• **Task instructions**
Please copy out the records that follow, word for word.

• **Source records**
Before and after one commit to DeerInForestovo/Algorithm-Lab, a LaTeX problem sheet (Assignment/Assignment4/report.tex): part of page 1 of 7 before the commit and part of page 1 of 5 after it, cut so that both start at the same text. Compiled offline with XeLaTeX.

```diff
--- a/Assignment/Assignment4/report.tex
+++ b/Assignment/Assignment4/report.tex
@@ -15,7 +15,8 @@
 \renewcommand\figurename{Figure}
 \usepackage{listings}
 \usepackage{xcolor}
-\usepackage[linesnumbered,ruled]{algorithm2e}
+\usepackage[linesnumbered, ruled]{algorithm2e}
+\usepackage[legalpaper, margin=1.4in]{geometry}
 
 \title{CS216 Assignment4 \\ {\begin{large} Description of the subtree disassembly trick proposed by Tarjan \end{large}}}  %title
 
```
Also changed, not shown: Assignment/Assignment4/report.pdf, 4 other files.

• **Solution for this exercise**
Before and after one commit to DeerInForestovo/Algorithm-Lab, a LaTeX problem sheet (Assignment/Assignment4/report.tex): part of page 1 of 7 before the commit and part of page 1 of 5 after it, cut so that both start at the same text. Compiled offline with XeLaTeX.

```diff
--- a/Assignment/Assignment4/report.tex
+++ b/Assignment/Assignment4/report.tex
@@ -15,7 +15,8 @@
 \renewcommand\figurename{Figure}
 \usepackage{listings}
 \usepackage{xcolor}
-\usepackage[linesnumbered,ruled]{algorithm2e}
+\usepackage[linesnumbered, ruled]{algorithm2e}
+\usepackage[legalpaper, margin=1.4in]{geometry}
 
 \title{CS216 Assignment4 \\ {\begin{large} Description of the subtree disassembly trick proposed by Tarjan \end{large}}}  %title
 
```
Also changed, not shown: Assignment/Assignment4/report.pdf, 4 other files.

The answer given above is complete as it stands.